**Instructions to follow**
Lines, not repeats, are what count: give the number of lines below that hold "useState", and nothing more.

(Recorded data)
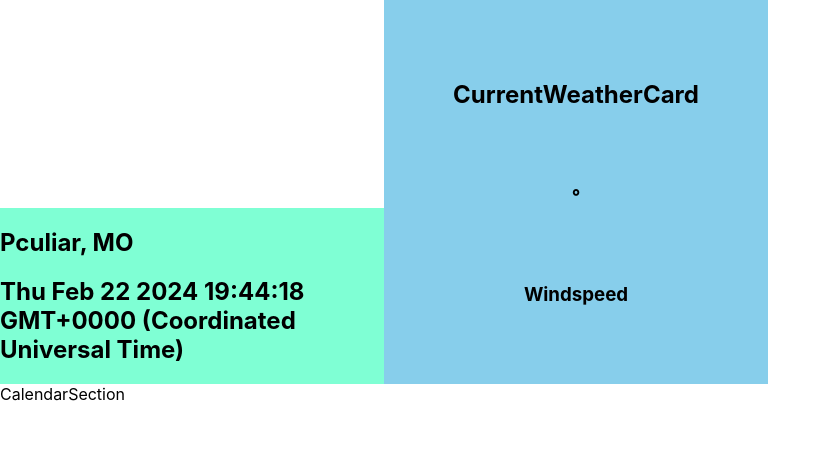
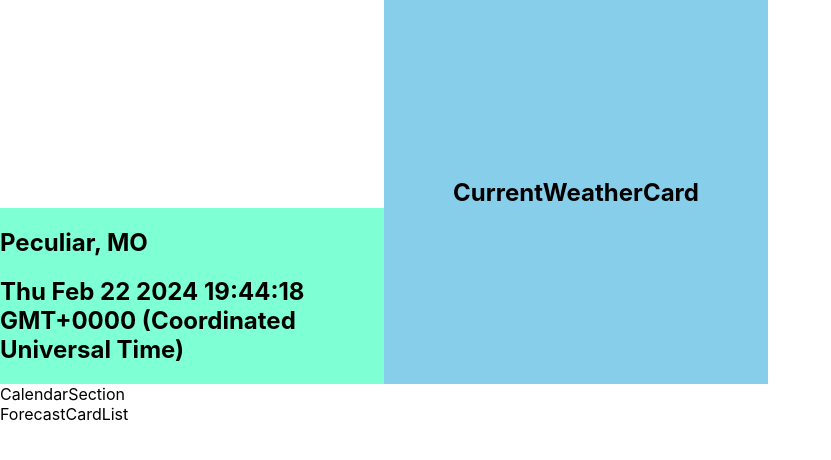
Before and after one commit to JamesHawk585/desk-dash, a React (Create React App) app: page / in a window 1280 px wide. Shown: the top 460 px of the page, without its empty margins (0-831 px from the left). Built offline with nearby package versions, Linux system fonts and the light colour scheme; no server answers.

Commit message:
Adds forecastCardList.jsx

```diff
--- a/src/App.jsx
+++ b/src/App.jsx
@@ -4,6 +4,7 @@ import CurrentDateAndTimeCard from "./CurrentDateAndTimeCard";
 import react, { useState, useEffect } from "react";
 import CalendarSection from "./CalendarSection.jsx"
 import WeatherSection from "./WeatherSection";
+import ForecastCardList from "./ForecastCardList.jsx";
 
 const API = "http://127.0.0.1:5555/forecast";
 const peculiarWeatherAPI = "https://api.weather.gov/points/38.7192,-94.4586";
@@ -14,7 +15,7 @@ const weatherForecastAPI =
 
 function App() {
   const [currentWeather, setCurrentWeather] = useState({});
-  const [forecastWeather, setForecastWeather] = useState([])
+  const [forecastWeather, setForecastWeather] = useState({})
 
 
   useEffect(() => {
@@ -30,7 +31,6 @@ function App() {
   }, [])
 
 
-  console.log(forecastWeather)
   // const forecastArray = forecastWeather ? forecastWeather.properties.periods : null;
 
 
@@ -51,11 +51,17 @@ function App() {
   }, []);
 
 
+  // const forecastWeatherArray = Object.entries(forecastWeather)
+
+  // console.log(forecastWeatherArray)
+  // console.log(forecastWeatherArray)
+
   return (
     <>
       <section className="app">
-        <WeatherSection currentWeather={currentWeather}/>
+        <WeatherSection currentWeather={currentWeather} forecastWeather={forecastWeather}/>
         <CalendarSection />
+        <ForecastCardList forecastWeather={forecastWeather}/>
       </section>
     </>
   );
--- a/src/CurrentDateAndTimeCard.jsx
+++ b/src/CurrentDateAndTimeCard.jsx
@@ -11,7 +11,7 @@ const CurrentDateAndTimeCard = () => {
 
   return (
     <div className="current-date-and-time-card">
-      <h2>Pculiar, MO</h2>
+      <h2>Peculiar, MO</h2>
       <h2>{date.toString()}</h2>
     </div>
   );
--- a/src/CurrentWeatherCard.jsx
+++ b/src/CurrentWeatherCard.jsx
@@ -3,16 +3,15 @@ import React from "react";
 
 const CurrentWeatherCard = ({ currentWeather }) => {
 
-//  console.log(currentWeather.weather.detailedForecast)
 
 
   return (
     <div className="current-weather-card">
       <h2>CurrentWeatherCard</h2>
-      <h3>{currentWeather.currentWeather.detailedForecast}</h3>
-      <h3>{currentWeather.currentWeather.temperature}°{currentWeather.currentWeather.temperatureUnit}</h3>
+      {/* <h3>{currentWeather.currentWeather.detailedForecast}</h3> */}
+      {/* <h3>{currentWeather.currentWeather.temperature}°{currentWeather.currentWeather.temperatureUnit}</h3>
       <h3>{currentWeather.currentWeather.shortForecast}</h3>
-      <h3>Windspeed {currentWeather.currentWeather.windSpeed}</h3>
+      <h3>Windspeed {currentWeather.currentWeather.windSpeed}</h3>  */}
     </div>
   );
 };
--- /dev/null
+++ b/src/ForecastCardList.jsx
@@ -0,0 +1,11 @@
+import React from 'react'
+
+const ForecastCardList = ({ forecastWeather }) => {
+
+    console.log(forecastWeather)
+  return (
+    <div>ForecastCardList</div>
+  )
+}
+
+export default ForecastCardList
--- a/src/WeatherSection.jsx
+++ b/src/WeatherSection.jsx
@@ -2,13 +2,13 @@ import React from "react";
 import CurrentDateAndTimeCard from "./CurrentDateAndTimeCard";
 import CurrentWeatherCard from "./CurrentWeatherCard";
 
-const WeatherSection = (currentWeather) => {
+const WeatherSection = ({currentWeather, forecastWeather}) => {
 
   return (
     <>
     <section className="weather-section">
       <CurrentDateAndTimeCard />
-      <CurrentWeatherCard currentWeather={currentWeather} />
+      <CurrentWeatherCard currentWeather={currentWeather} forecastWeather={forecastWeather}/>
       </section>
     </>
   );
```
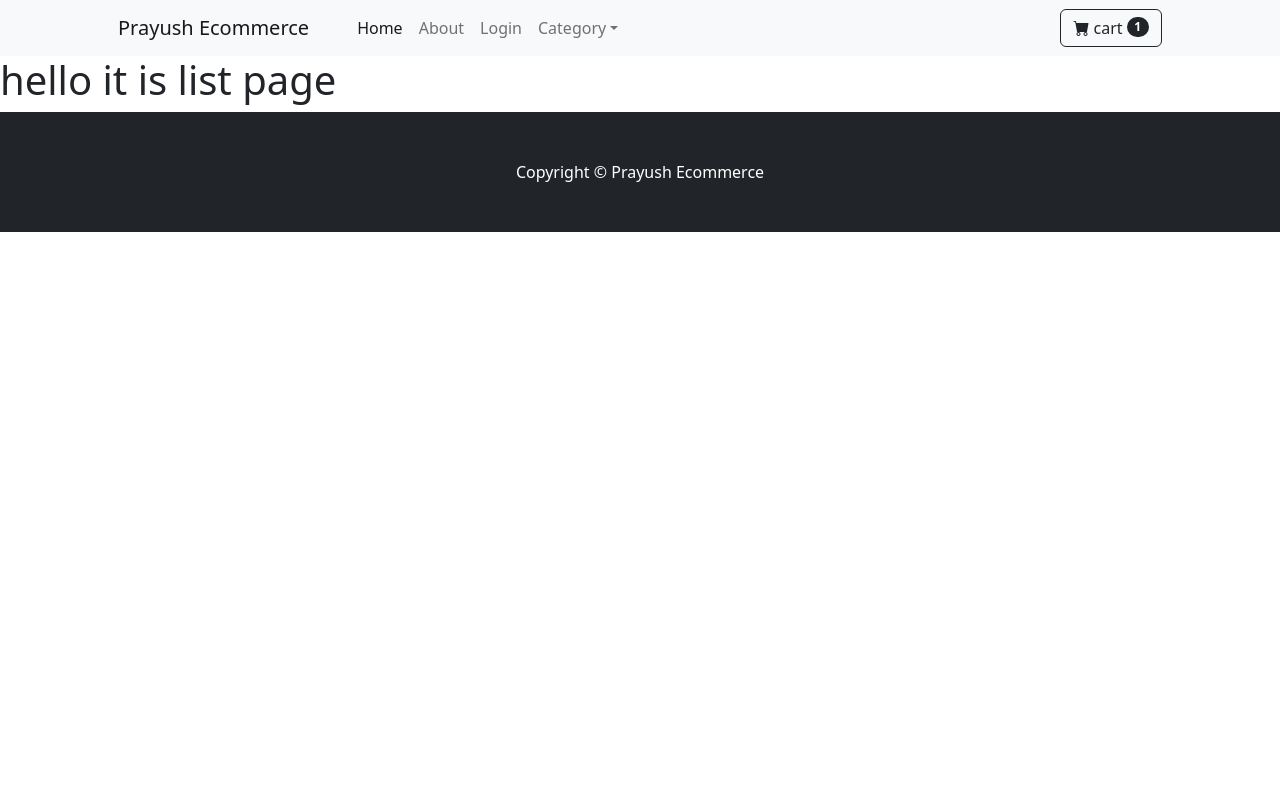
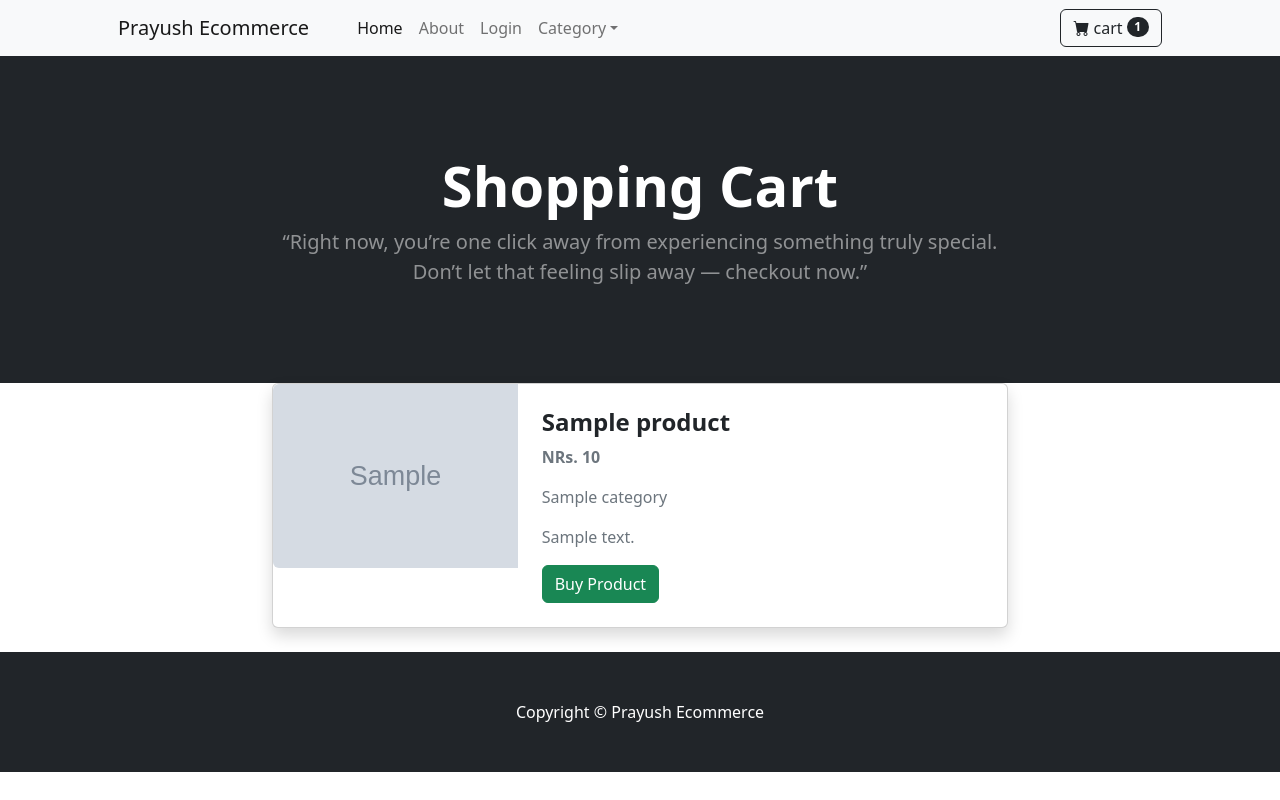
Before and after one commit to Prayush333/xyz-errr, a Django app: template templates/cart/cart_list.html in a window 1280 px wide. Run offline with Django 5.2, Linux system fonts and the light colour scheme; the template is opened without the code that fills it: most values are stand-ins (such as "Sample title", 1, 10 or a date in 2020); grey boxes marked "Sample" are stand-in pictures; some libraries are stand-ins or nearby versions.

Commit message:
manages some error + completed add cart functionality

```diff
--- a/templates/cart/cart_list.html
+++ b/templates/cart/cart_list.html
@@ -1,6 +1,47 @@
 {% extends 'base.html' %}
 {% block content %}
+<header class="bg-dark py-5">
+    <div class="container px-4 px-lg-5 my-5">
+        <div class="text-center text-white">
+            <h1 class="display-4 fw-bolder">Shopping Cart</h1>
+            <p class="lead fw-normal text-white-50 mb-0">“Right now, you’re one click away from experiencing something truly special. <br/>Don’t let that feeling slip away — checkout now.”</p>
+        </div>
+    </div>
+</header>
 
-<h1>hello it is list page </h1>
+<div class="container">
+    <div class="row justify-content-center">
+        <div class="col-md-10 col-lg-8">
+            {% for product in cart_products %}
+                <div class="card shadow mb-4">
+                    <div class="row g-0">
+                        <!-- Image on the left -->
+                        <div class="col-md-4">
+                            <img src="{{ product.image.url }}" class="img-fluid rounded-start w-100" alt="{{ product.name }}">
+                        </div>
+
+                        <!-- Product details on the right -->
+                        <div class="col-md-8 p-4 text-center text-md-start">
+                            <h4 class="fw-bold">{{ product.name }}</h4>
+
+                            {% if product.is_sale %}
+                                <p class="text-success fw-semibold">NRs. {{ product.sale_price }}</p>
+                            {% else %}
+                                <p class="text-muted fw-semibold">NRs. {{ product.price }}</p>
+                            {% endif %}
+
+                            <p class="text-secondary">{{ product.category }}</p>
+                            <p class="text-muted">{{ product.description }}</p>
+
+                            <div class="d-flex justify-content-center justify-content-md-start gap-3 mt-3">
+                                <a href="#" class="btn btn-success">  Buy Product</a>
+                            </div>
+                        </div>
+                    </div>
+                </div>
+            {% endfor %}
+        </div>
+    </div>
+</div>
 
 {% endblock content %}
```
Also changed, not shown: ecom_app/cart.py (+8 -1 lines), ecom_app/views.py (+7 -3 lines).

**Response to the task**
4